The RTPI has urged the UK Government to deliver the Housing White Paper without delay by setting a clear target of a million new homes and by focussing on the practical measures that can be actioned upon relatively quickly.
Stephen Wilkinson, RTPI President said:
“Solving the housing crisis can no longer wait. Action has to be taken now. While we are heartened by the Government’s commitment to implement the proposals in the Housing White Paper, we are disappointed that details and targets are lacking. The Conservative Manifesto stated a target to build new homes and the intention to reform Compulsory Purchase Orders to help local authorities purchase sites at closer to existing market value. Both are not mentioned in the Queen's Speech.”

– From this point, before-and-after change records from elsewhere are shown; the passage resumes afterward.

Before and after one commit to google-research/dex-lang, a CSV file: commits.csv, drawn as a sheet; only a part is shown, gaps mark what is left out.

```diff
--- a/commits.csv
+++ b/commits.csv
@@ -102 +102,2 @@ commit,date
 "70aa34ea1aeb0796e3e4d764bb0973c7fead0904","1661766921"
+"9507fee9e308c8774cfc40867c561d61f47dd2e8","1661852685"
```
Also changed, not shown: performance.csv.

The RTPI has published a detailed document outlining the key relevant points in the Queen’s Speech and what the Institute regards as gaps and priorities for the Government in the areas of Planning, Housing, Industrial Strategy, Infrastructure, Devolution, Climate Change and Mental Health.

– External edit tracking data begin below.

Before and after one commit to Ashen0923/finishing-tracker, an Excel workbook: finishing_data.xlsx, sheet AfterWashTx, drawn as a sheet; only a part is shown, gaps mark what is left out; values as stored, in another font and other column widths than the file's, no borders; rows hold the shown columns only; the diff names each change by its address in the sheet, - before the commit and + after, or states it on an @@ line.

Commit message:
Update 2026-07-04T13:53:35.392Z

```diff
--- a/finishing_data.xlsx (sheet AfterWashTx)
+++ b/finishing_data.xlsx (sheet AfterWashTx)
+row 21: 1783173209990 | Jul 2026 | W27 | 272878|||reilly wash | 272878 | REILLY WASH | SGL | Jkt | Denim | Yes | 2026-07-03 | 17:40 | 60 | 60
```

It puts forward 12 practical recommendations that should be implemented as soon as possible, including permission for local authorities to sell land with planning permissions that they have granted themselves, deterring unnecessary appeals, and increasing support for neighbourhood planning.
Letters to Ministers will be sent highlighting our wish to see these relatively quick and straightforward solutions actioned, especially those measures that would boost local authorities’ capacity to deliver and cooperate with each other.

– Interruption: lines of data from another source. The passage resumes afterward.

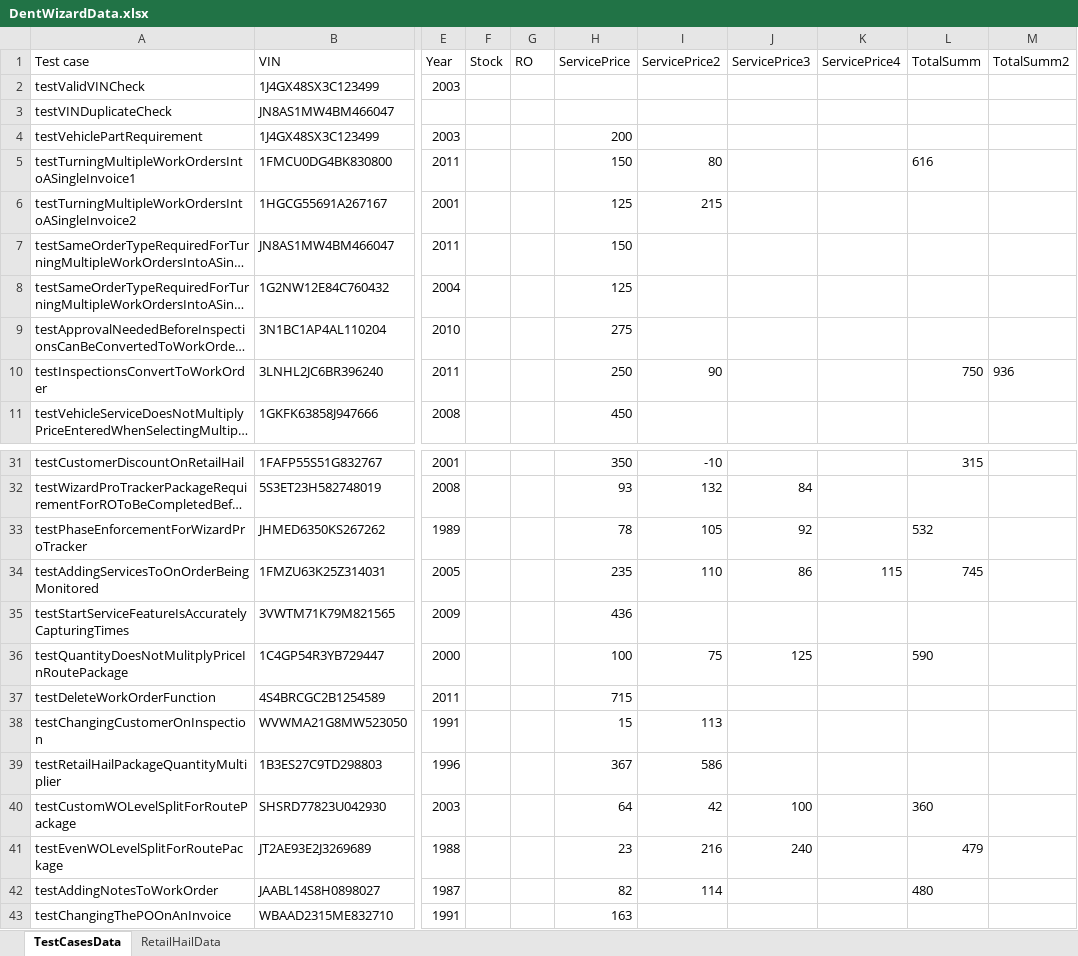
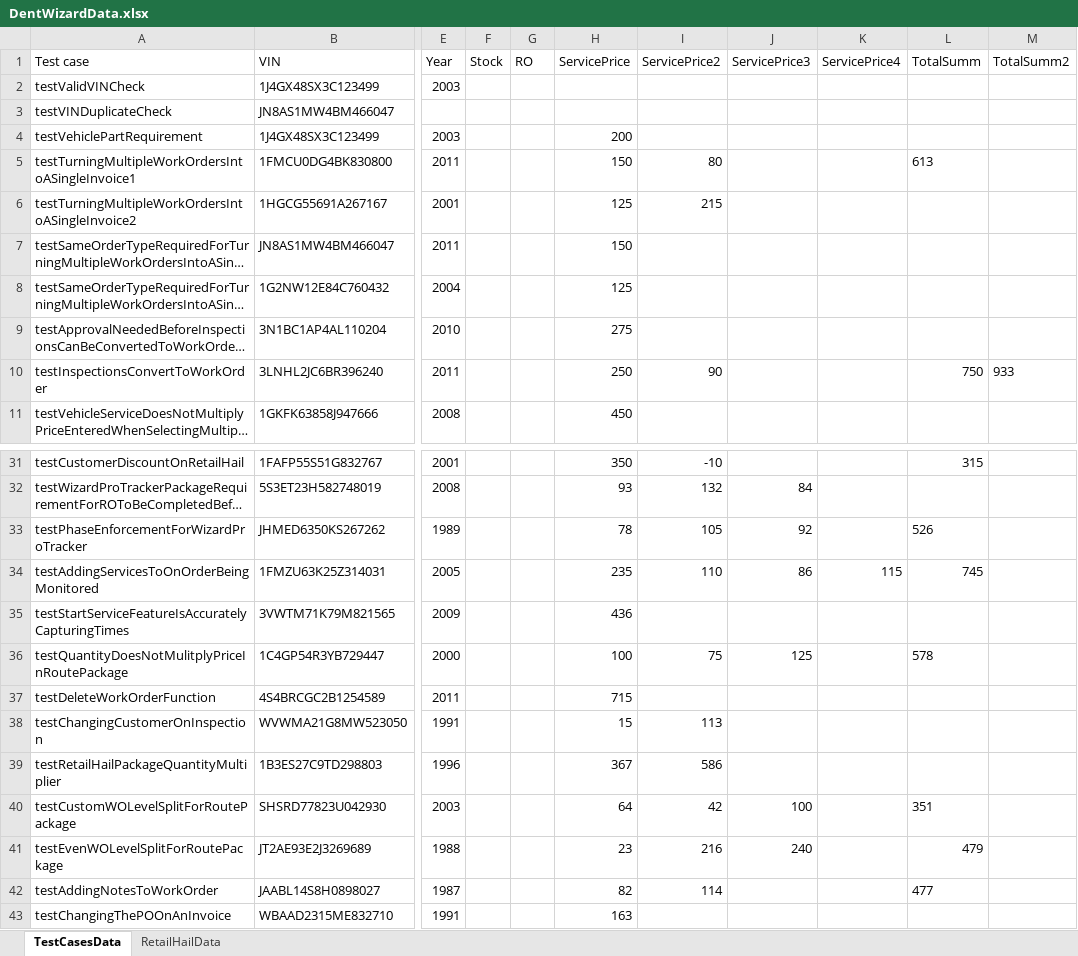
Before and after one commit to IYefremov/restassure, an Excel workbook: TestAutomationProject/data/DentWizardData.xlsx, sheet TestCasesData, drawn as a sheet; only a part is shown, gaps mark what is left out; long unchanged cells end in …; values as stored, in another font and other column widths than the file's, no borders; the diff names each change by its address in the sheet, - before the commit and + after, or states it on an @@ line.

Commit message:
-Fixes for Reconpro calculations test cases

```diff
--- a/TestAutomationProject/data/DentWizardData.xlsx (sheet TestCasesData)
+++ b/TestAutomationProject/data/DentWizardData.xlsx (sheet TestCasesData)
-L5 (TotalSumm): 616
+L5 (TotalSumm): 613
-M10 (TotalSumm2): 936
+M10 (TotalSumm2): 933
-L33 (TotalSumm): 532
+L33 (TotalSumm): 526
-L36 (TotalSumm): 590
+L36 (TotalSumm): 578
-L40 (TotalSumm): 360
+L40 (TotalSumm): 351
-L42 (TotalSumm): 480
+L42 (TotalSumm): 477
```
Also changed, not shown: 5 other files.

The document also highlights a concern for the future of post-Brexit legislation regarding planning and the planning profession. The Institute will be monitoring the development of the Great Repeal Bill very closely to see if this Bill will provide Ministers with secondary legislation powers to alter all legislation currently coming from the EU and Parliament which the Government proposes to save immediately after exiting the EU.
Read the RTPI’s full briefing on the Queen’s Speech and its policy priorities for the new government.
Image: Simon Mason